Winter in Santa Fe, New Mexico – Are You Listening?

A spiked plant covered in snow. The spikes of the plant protrude from the snow.

Santa Fe

During the last dip of arctic air that most of the country experienced, I confess, I was praying for more snow! Although the adverse effects of climate change were disrupting the lives of millions of people in Texas, I could not help but feel that we hadn’t had enough moisture for the season. Winter in Santa Fe can be bitterly cold but it seldom drags on like many parts of the country. Even at 7200 feet, we can always rely on the great golden disc to warm our hearts with the promise of the open sky and immense views of the landscape to keep our inner fires burning.

An inner fire

And an inner fire is what I have come to find myself cultivating whenever I am here in Santa Fe. Having left back in March of 2013, I never thought I could live here again.
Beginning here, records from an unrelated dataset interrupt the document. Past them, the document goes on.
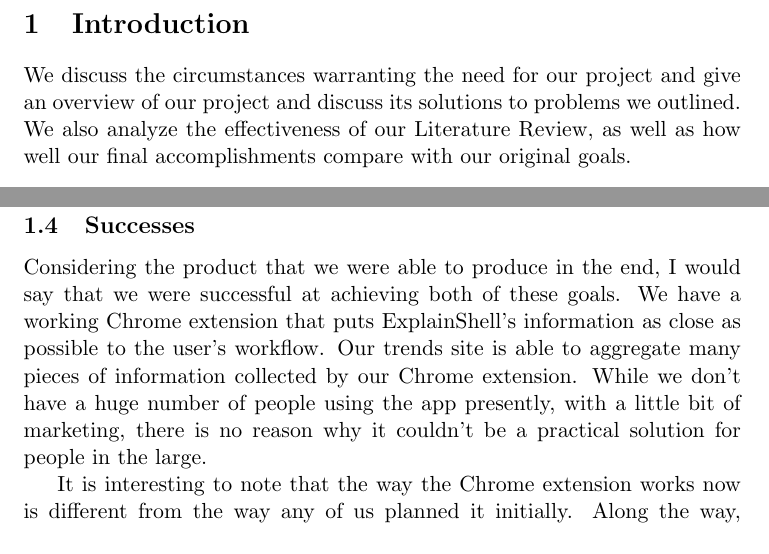
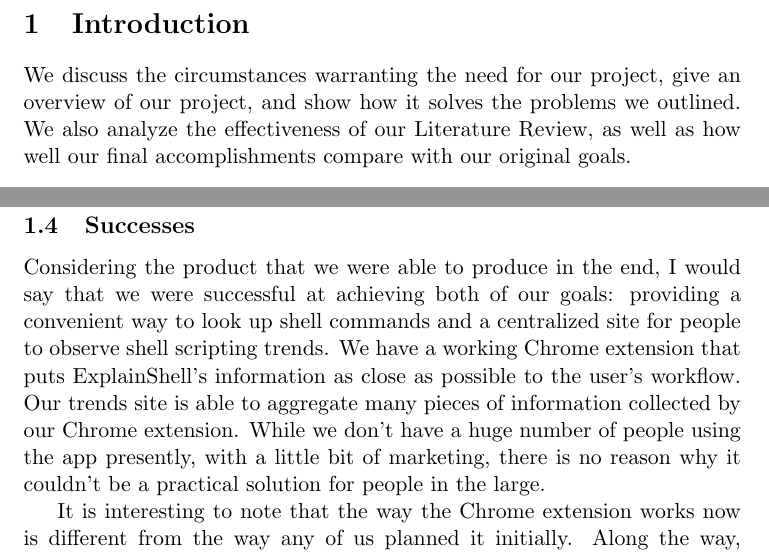
Before and after one commit to justingallagher/explainshell-for-chrome, a LaTeX paper (docs/written-7/report/report.tex): two parts of pages 4 and 6 of 12, joined at a grey line, cut so that both start at the same text. Compiled offline with pdfLaTeX.

Commit message:
modified the report

```diff
--- a/docs/written-7/report/report.tex
+++ b/docs/written-7/report/report.tex
@@ -74,8 +70,8 @@
 
 \section{Introduction}
 
-We discuss the circumstances warranting the need for our project and give an
-overview of our project and discuss its solutions to problems we outlined. We
+We discuss the circumstances warranting the need for our project, give an
+overview of our project, and show how it solves the problems we outlined. We
 also analyze the effectiveness of our Literature Review, as well as how well our
 final accomplishments compare with our original goals.
 
@@ -160,12 +156,14 @@ ideas into what could be accomplished or tweaked to solve our problem.
 \subsection{Successes}
 
 Considering the product that we were able to produce in the end, I would say
-that we were successful at achieving both of these goals. We have a working
-Chrome extension that puts ExplainShell's information as close as possible to
-the user's workflow. Our trends site is able to aggregate many pieces of
-information collected by our Chrome extension. While we don't have a huge number
-of people using the app presently, with a little bit of marketing, there is no
-reason why it couldn't be a practical solution for people in the large.
+that we were successful at achieving both of our goals: providing a convenient
+way to look up shell commands and a centralized site for people to observe shell
+scripting trends. We have a working Chrome extension that puts ExplainShell's
+information as close as possible to the user's workflow. Our trends site is able
+to aggregate many pieces of information collected by our Chrome extension. While
+we don't have a huge number of people using the app presently, with a little bit
+of marketing, there is no reason why it couldn't be a practical solution for people
+in the large.
 
 It is interesting to note that the way the Chrome extension works now is
 different from the way any of us planned it initially. Along the way, we
```
Also changed, not shown: docs/written-7/report/report.tex (4 more changed lines).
I thought for sure I would grow roots in the Pacific Northwest and finally settle down. When you have a breakup after almost 10 years and your partner suddenly dies of a heart attack not seven months after you leave, you never want to come back and live with those memories. But something happened to me upon my return last June. I felt safe here. I felt held by the land. Something unmistakable crept into my dreams and my contemplation. I have a relationship to this land, either by genetic history or by the fact that I remembered my deep connection to long-held ceremonial traditions.

Santa Fe, New Mexico

An onslaught of progress

Where I live, there is a large 90-acre plot of land of open space that is about to be developed. It has essentially been open space for the neighborhood for over ten years. But now they are bringing in the trucks and bulldozers to put up 393 new homes. During the last snow, my mom and I went for a walk on that land. You cannot help but notice the old growth Juniper trees, some as tall as 20 feet. You see some piñon trees that have adapted and are growing nearly inside some of the junipers for protection. This land has stood the test of time. With stunning views of the Sangre De Cristos to the east and the vast expanse of the western sky opposite that, I can see why it would be sweet to put up even more houses.

Santa Fe, New Mexico

Spirits of the land

The snow makes the landscape even more magical. It establishes a silence like nothing else. One day after work, I resolved to go for a walk on my own. As I made a tight circle around the property at sunset, I came to a stop on the edge of the dry riverbed, or Arroyo as they are called here, that runs along the north end. I had some contemplative music playing through my headset. I stood there imaging the land with no houses. I had such an unexpected sensation of an almost warm electricity that came up into my body from the ground. I could feel that the land was alive! I began to cry. As I cried, I imagined the sensation was an invitation to commune with all the spirits of the land: the birds, the plants, the trees, the stones. Despite the dry, seemingly lifelessness of it, I could feel the land’s presence in my heart. I sent out the feeling like a beacon to all the neighbors, hoping that the message would transmit to as many people as could sense it. The message I heard was that the construction needed to be delayed… indefinitely. But was that my feeling or something greater?

Santa Fe, New Mexico

The allure of Santa Fe

Yes, there are amazing and unique aspects of this area that draw many a tourist. Skiing, history, local cuisine, ancient tradition. And I still embrace them although I don’t ski! Being able to slip into the lobby at the Inn at the Loretto for a glass of wine and an intimate conversation in front of the fire creates such a sense of timelessness and luxury.

Winter in Santa Fe, New Mexico. Are you listening?

A stroll around the Plaza is right out of a movie.  With over 400 years of history in the city and the thousands and thousands of years of Pueblo Indian culture, you sense an old world feel that is truly one of a kind. A romantic dinner at the La Fonda or a trip to Chimayo can be unforgettable.

Winter in Santa Fe, New Mexico. Are you listening?


Local lore says that when you arrive here as a transplant you will either be welcomed or spit out. Perhaps it is this hidden energy that must be entreated in order to live in Santa Fe. Although the pandemic has really placed limits on what we can do, you can still make a pilgrimage to come to this magical Southwestern city and admire the mountains, become attuned to the vast skies, the almost endless sunshine and appreciate the cultural intersectionality that has existed for so long. Our inner world that we have been called to inhabit at this time is decorated with the world of Holy Faith. That is what the city’s name means in Spanish. Bring your sunglasses and plenty of warm clothes, but when you come to Santa Fe – especially in the winter – always bring your reverence.

There is much to be revered here, and if you listen, the land will bless you for it.